AT&T plans to expand the U-verse TV service to 15 markets by the end of 2006 — but identified only one of them, Houston, outside of its original San Antonio base. Some analysts are skeptical the phone company can hit that many markets before the year is out.

The rollout is at the bottom end of AT&T's previously stated plans to deploy the Internet Protocol-based TV service to 15 to 20 markets by the end of the year. AT&T said the move will increase U-verse's number of homes passed to 2.4 million, compared with 1.3 million at the end of the third quarter.

“By design, we're ramping the project in a measured way,” AT&T CFO Rick Lindner told analysts on a conference call last week.

But Chris King, an analyst for telecom equity-research firm Stifel, Nicolaus & Co., said U-verse has slipped behind schedule as AT&T tries to iron out some kinks, particularly with high-definition channels.

“There are questions about their ability to scale the technology across their footprint,” he said. “Nobody's done IPTV over any scale like this.” He added: “Can they really do it? There are only two months left in the year.”

AT&T first launched U-verse TV in San Antonio in June 2006, and the company announced last week that it has signed up 3,000 subscribers for the IPTV service. That amounts to 10% of the 30,000 homes it marketed the service to.

AT&T plans to next offer TV service in Houston, starting in late November. Lindner, on the call last week, said HDTV will be available in all 15 markets the carrier is targeting.


In response to an analyst's question about issues involved in delivering HD channels, Lindner said: “The field trial with HDTV is going well in Houston. We have done some upgrades to our network here in San Antonio, so we'll roll HDTV here at the same time. I believe the set-top boxes are on target, so I would expect by the end of November to be rolling on a commercial basis with HD in both San Antonio and Houston, and then we're lined up to begin rolling markets on a weekly basis after that.”

Lindner added: “Frankly, we didn't want to put too many customers on the platform before we had the HD capability. That was not so much an issue in terms of marketing and adding customers at this time, as it was the fact that we'll need to go back in for our existing customers; we'll have to replace the set-top boxes.”

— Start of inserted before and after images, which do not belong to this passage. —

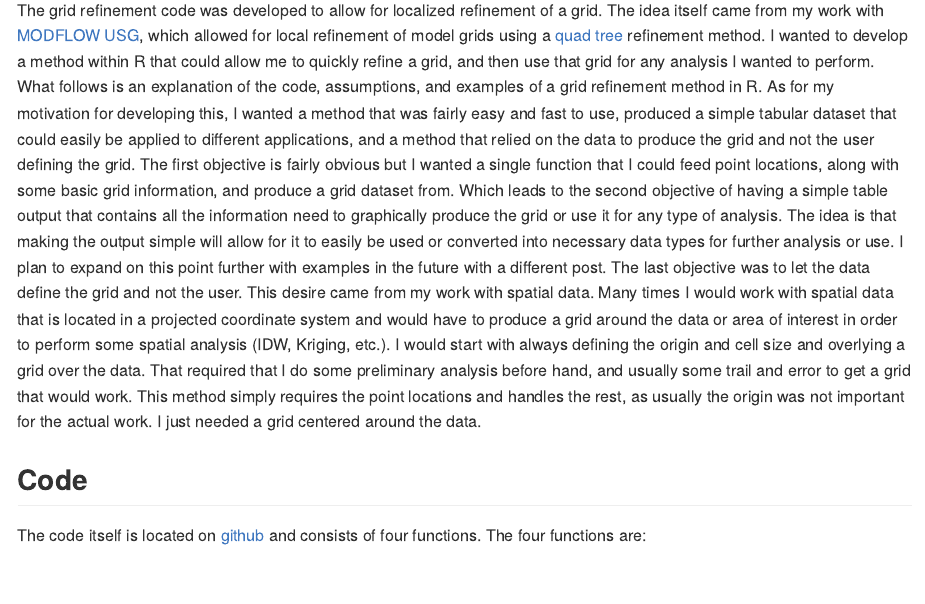
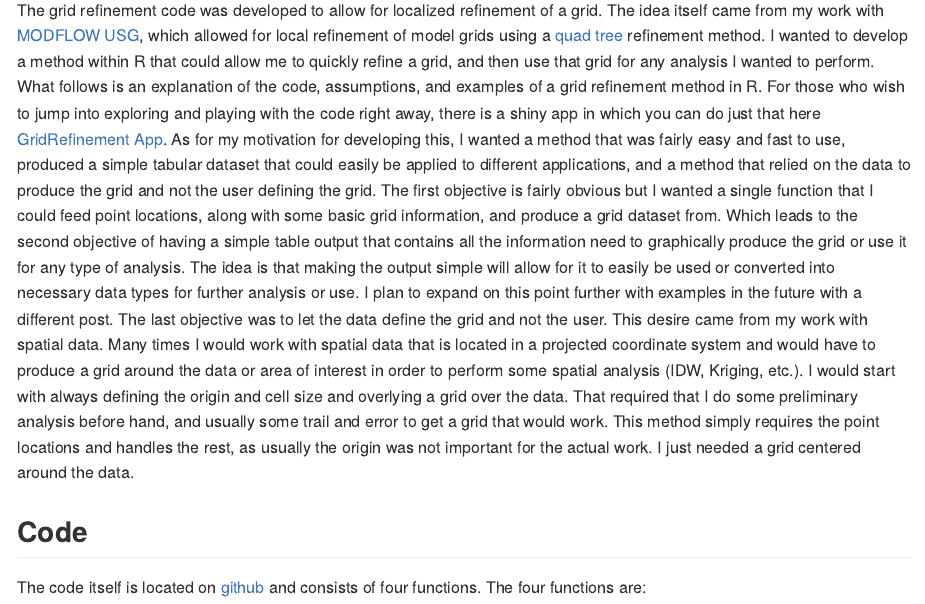
Before and after one commit to bkonetchy/WebsiteV2, an R Markdown document (content/posts/2020-11-26-grid-refinement-pt1/index.en.Rmd): the page in a window 1100 px wide, from 90 px down. The pictures show the output file content/posts/2020-11-26-grid-refinement-pt1/index.en.md that the author committed with the source, drawn offline in the style of GitHub; long lines of code are wrapped.

Commit message:
FIX: added shinyapp link

```diff
--- a/content/posts/2020-11-26-grid-refinement-pt1/index.en.Rmd
+++ b/content/posts/2020-11-26-grid-refinement-pt1/index.en.Rmd
@@ -8,7 +8,7 @@ tags: ["Grid Refinement", "ggplot"]
 
 ## Introduction
 
-The grid refinement code was developed to allow for localized refinement of a grid. The idea itself came from my work with [MODFLOW USG](https://www.usgs.gov/software/modflow-usg-unstructured-grid-version-modflow-simulating-groundwater-flow-and-tightly), which allowed for local refinement of model grids using a [quad tree](https://en.wikipedia.org/wiki/Quadtree) refinement method. I wanted to develop a method within R that could allow me to quickly refine a grid, and then use that grid for any analysis I wanted to perform. What follows is an explanation of the code, assumptions, and examples of a grid refinement method in R. As for my motivation for developing this, I wanted a method that was fairly easy and fast to use, produced a simple tabular dataset that could easily be applied to different applications, and a method that relied on the data to produce the grid and not the user defining the grid. The first objective is fairly obvious but I wanted a single function that I could feed point locations, along with some basic grid information, and produce a grid dataset from. Which leads to the second objective of having a simple table output that contains all the information need to graphically produce the grid or use it for any type of analysis. The idea is that making the output simple will allow for it to easily be used or converted into necessary data types for further analysis or use. I plan to expand on this point further with examples in the future with a different post. The last objective was to let the data define the grid and not the user. This desire came from my work with spatial data. Many times I would work with spatial data that is located in a projected coordinate system and would have to produce a grid around the data or area of interest in order to perform some spatial analysis (IDW, Kriging, etc.). I would start with always defining the origin and cell size and overlying a grid over the data. That required that I do some preliminary analysis before hand, and usually some trail and error to get a grid that would work. This method simply requires the point locations and handles the rest, as usually the origin was not important for the actual work. I just needed a grid centered around the data.
+The grid refinement code was developed to allow for localized refinement of a grid. The idea itself came from my work with [MODFLOW USG](https://www.usgs.gov/software/modflow-usg-unstructured-grid-version-modflow-simulating-groundwater-flow-and-tightly), which allowed for local refinement of model grids using a [quad tree](https://en.wikipedia.org/wiki/Quadtree) refinement method. I wanted to develop a method within R that could allow me to quickly refine a grid, and then use that grid for any analysis I wanted to perform. What follows is an explanation of the code, assumptions, and examples of a grid refinement method in R. For those who wish to jump into exploring and playing with the code right away, there is a shiny app in which you can do just that here [GridRefinement App](https://bkonetchy.shinyapps.io/GridRefinement_App/). As for my motivation for developing this, I wanted a method that was fairly easy and fast to use, produced a simple tabular dataset that could easily be applied to different applications, and a method that relied on the data to produce the grid and not the user defining the grid. The first objective is fairly obvious but I wanted a single function that I could feed point locations, along with some basic grid information, and produce a grid dataset from. Which leads to the second objective of having a simple table output that contains all the information need to graphically produce the grid or use it for any type of analysis. The idea is that making the output simple will allow for it to easily be used or converted into necessary data types for further analysis or use. I plan to expand on this point further with examples in the future with a different post. The last objective was to let the data define the grid and not the user. This desire came from my work with spatial data. Many times I would work with spatial data that is located in a projected coordinate system and would have to produce a grid around the data or area of interest in order to perform some spatial analysis (IDW, Kriging, etc.). I would start with always defining the origin and cell size and overlying a grid over the data. That required that I do some preliminary analysis before hand, and usually some trail and error to get a grid that would work. This method simply requires the point locations and handles the rest, as usually the origin was not important for the actual work. I just needed a grid centered around the data.
 
 ## Code
 
```
Also changed, not shown: content/posts/2020-11-26-grid-refinement-pt1/index.en.md.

AT&T would say only that the U-verse expansion will be in the 13 states in which it has traditionally offered wireline phone service. Analysts said they expected the cities might include Dallas and Oklahoma City. The states in which AT&T provides local phone service are Arkansas, California, Connecticut, Illinois, Indiana, Kansas, Michigan, Missouri, Nevada, Ohio, Oklahoma, Texas and Wisconsin.


The company's 3,000 U-verse TV subscribers, a number it disclosed for the first time, is a drop in the bucket compared with those it has landed through a partnership with EchoStar Communications to resell Dish Network satellite-TV service. So far AT&T has signed up 583,000 video customers for Dish, increasing by 50,000 during the third quarter.

Nevertheless, AT&T executives claimed to be encouraged with U-verse's progress. “The service is working well, customer response has been positive and our marketing approach is producing good results with deployment on track,” Lindner said on the conference call.